» **Prompt**: Leave the images out, and otherwise write out each entry exactly.

- - - - -

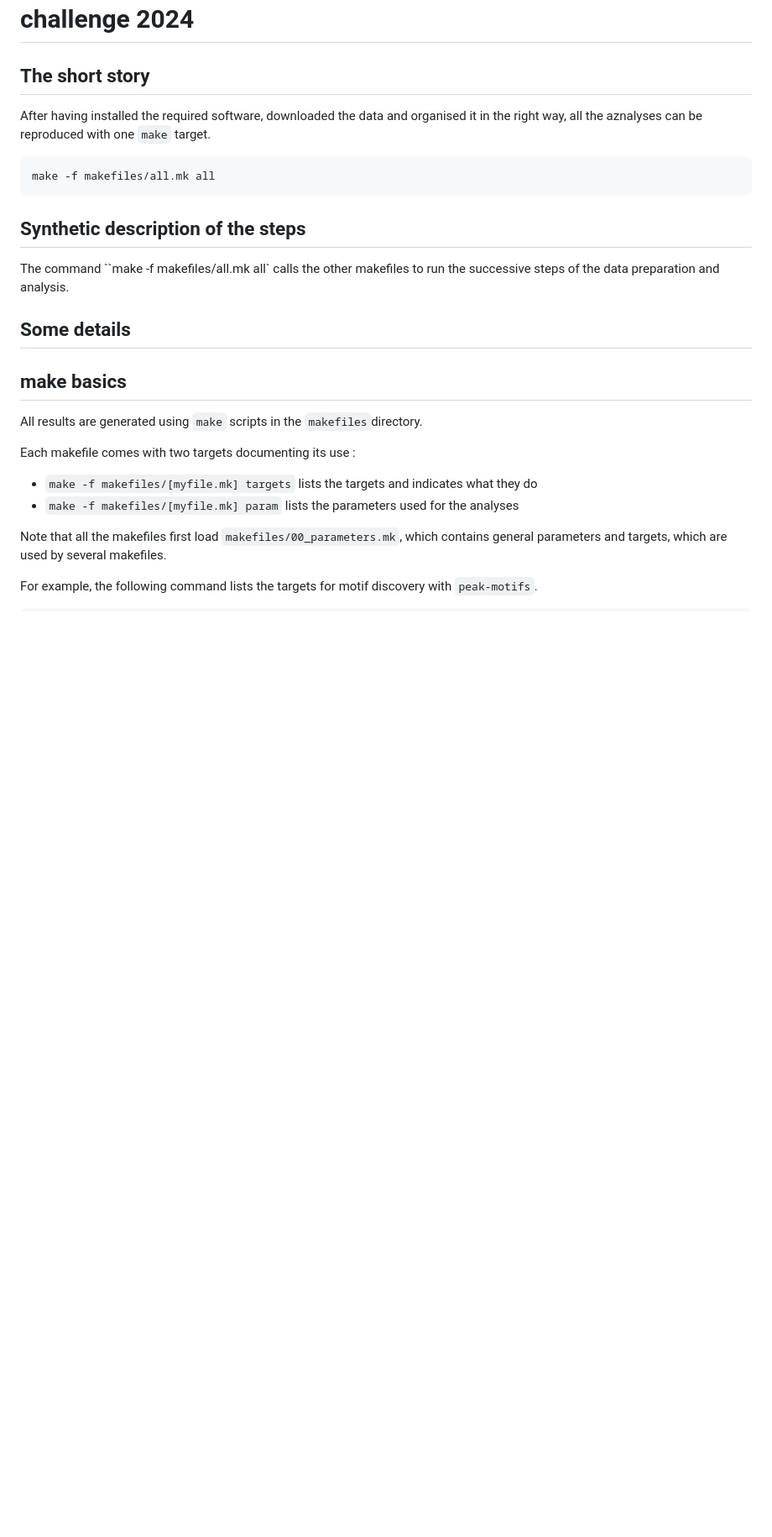
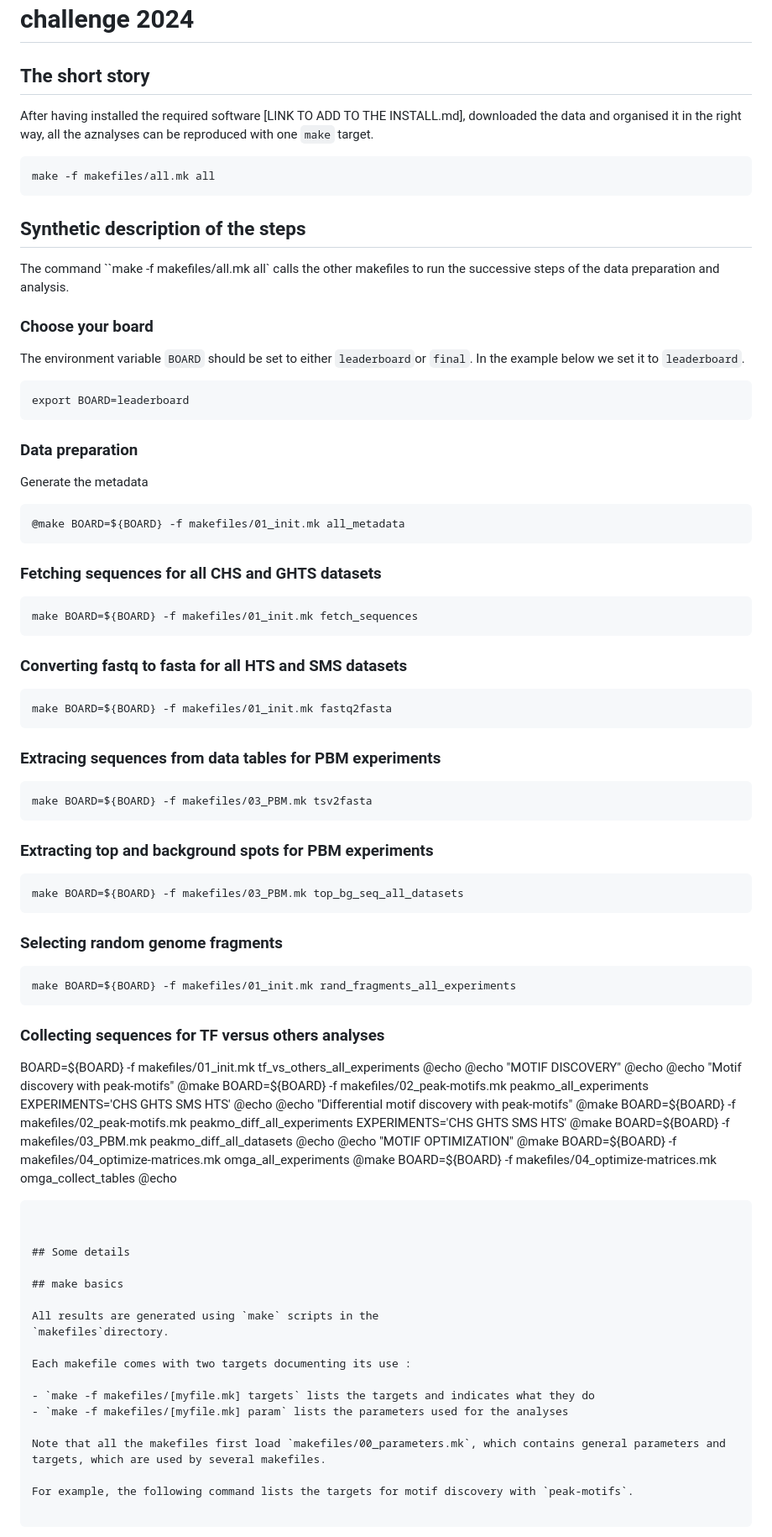
Before and after one commit to jvanheld/IBIS_2024, a Markdown page: HOWTO.md, the part around the change. Shown: that part at 84% size. GitHub-like rendering; blank space fills up the shorter version.

````diff
--- a/HOWTO.md
+++ b/HOWTO.md
@@ -3,7 +3,7 @@
 
 ## The short story
 
-After having installed the required software, downloaded the data and organised it in the right way, all the aznalyses can be reproduced with one `make` target.
+After having installed the required software [LINK TO ADD TO THE INSTALL.md], downloaded the data and organised it in the right way, all the aznalyses can be reproduced with one `make` target.
 
 ```
 make -f makefiles/all.mk all
@@ -13,7 +13,73 @@ make -f makefiles/all.mk all
 
 The command ``make -f makefiles/all.mk all` calls the other makefiles to run the successive steps of the data preparation and analysis.
 
+### Choose your board
 
+The environment variable `BOARD` should be set to either `leaderboard`or `final`.
+In the example below we set it to `leaderboard`.
+
+```
+export BOARD=leaderboard
+```
+
+### Data preparation
+
+Generate the metadata
+
+```
+@make BOARD=${BOARD} -f makefiles/01_init.mk all_metadata
+```
+
+
+### Fetching sequences for all CHS and GHTS datasets
+
+```
+make BOARD=${BOARD} -f makefiles/01_init.mk fetch_sequences
+```
+
+### Converting fastq to fasta for all HTS and SMS datasets
+
+```
+make BOARD=${BOARD} -f makefiles/01_init.mk fastq2fasta
+```
+
+### Extracing sequences from data tables for PBM experiments
+
+ ```
+make BOARD=${BOARD} -f makefiles/03_PBM.mk tsv2fasta
+```
+
+### Extracting top and background spots for PBM experiments
+
+```
+make BOARD=${BOARD} -f makefiles/03_PBM.mk top_bg_seq_all_datasets
+```
+
+ ### Selecting random genome fragments
+
+```
+make BOARD=${BOARD} -f makefiles/01_init.mk rand_fragments_all_experiments
+```
+
+### Collecting sequences for TF versus others analyses
+
+BOARD=${BOARD} -f makefiles/01_init.mk tf_vs_others_all_experiments
+	@echo
+	@echo "MOTIF DISCOVERY"
+	@echo
+	@echo "Motif discovery with peak-motifs"
+	@make BOARD=${BOARD} -f makefiles/02_peak-motifs.mk peakmo_all_experiments EXPERIMENTS='CHS GHTS SMS HTS'
+	@echo
+	@echo "Differential motif discovery with peak-motifs"
+	@make BOARD=${BOARD} -f makefiles/02_peak-motifs.mk peakmo_diff_all_experiments EXPERIMENTS='CHS GHTS SMS HTS'
+	@make BOARD=${BOARD} -f makefiles/03_PBM.mk peakmo_diff_all_datasets
+	@echo
+	@echo "MOTIF OPTIMIZATION"
+	@make BOARD=${BOARD} -f makefiles/04_optimize-matrices.mk omga_all_experiments
+	@make BOARD=${BOARD} -f makefiles/04_optimize-matrices.mk omga_collect_tables
+	@echo
+
+```
 
 
 ## Some details
````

- - - - -

» **Exercise answer**:
Before and after one commit to jvanheld/IBIS_2024, a Markdown page: HOWTO.md, the part around the change. Shown: that part at 84% size. GitHub-like rendering; blank space fills up the shorter version.

````diff
--- a/HOWTO.md
+++ b/HOWTO.md
@@ -3,7 +3,7 @@
 
 ## The short story
 
-After having installed the required software, downloaded the data and organised it in the right way, all the aznalyses can be reproduced with one `make` target.
+After having installed the required software [LINK TO ADD TO THE INSTALL.md], downloaded the data and organised it in the right way, all the aznalyses can be reproduced with one `make` target.
 
 ```
 make -f makefiles/all.mk all
@@ -13,7 +13,73 @@ make -f makefiles/all.mk all
 
 The command ``make -f makefiles/all.mk all` calls the other makefiles to run the successive steps of the data preparation and analysis.
 
+### Choose your board
 
+The environment variable `BOARD` should be set to either `leaderboard`or `final`.
+In the example below we set it to `leaderboard`.
+
+```
+export BOARD=leaderboard
+```
+
+### Data preparation
+
+Generate the metadata
+
+```
+@make BOARD=${BOARD} -f makefiles/01_init.mk all_metadata
+```
+
+
+### Fetching sequences for all CHS and GHTS datasets
+
+```
+make BOARD=${BOARD} -f makefiles/01_init.mk fetch_sequences
+```
+
+### Converting fastq to fasta for all HTS and SMS datasets
+
+```
+make BOARD=${BOARD} -f makefiles/01_init.mk fastq2fasta
+```
+
+### Extracing sequences from data tables for PBM experiments
+
+ ```
+make BOARD=${BOARD} -f makefiles/03_PBM.mk tsv2fasta
+```
+
+### Extracting top and background spots for PBM experiments
+
+```
+make BOARD=${BOARD} -f makefiles/03_PBM.mk top_bg_seq_all_datasets
+```
+
+ ### Selecting random genome fragments
+
+```
+make BOARD=${BOARD} -f makefiles/01_init.mk rand_fragments_all_experiments
+```
+
+### Collecting sequences for TF versus others analyses
+
+BOARD=${BOARD} -f makefiles/01_init.mk tf_vs_others_all_experiments
+	@echo
+	@echo "MOTIF DISCOVERY"
+	@echo
+	@echo "Motif discovery with peak-motifs"
+	@make BOARD=${BOARD} -f makefiles/02_peak-motifs.mk peakmo_all_experiments EXPERIMENTS='CHS GHTS SMS HTS'
+	@echo
+	@echo "Differential motif discovery with peak-motifs"
+	@make BOARD=${BOARD} -f makefiles/02_peak-motifs.mk peakmo_diff_all_experiments EXPERIMENTS='CHS GHTS SMS HTS'
+	@make BOARD=${BOARD} -f makefiles/03_PBM.mk peakmo_diff_all_datasets
+	@echo
+	@echo "MOTIF OPTIMIZATION"
+	@make BOARD=${BOARD} -f makefiles/04_optimize-matrices.mk omga_all_experiments
+	@make BOARD=${BOARD} -f makefiles/04_optimize-matrices.mk omga_collect_tables
+	@echo
+
+```
 
 
 ## Some details
````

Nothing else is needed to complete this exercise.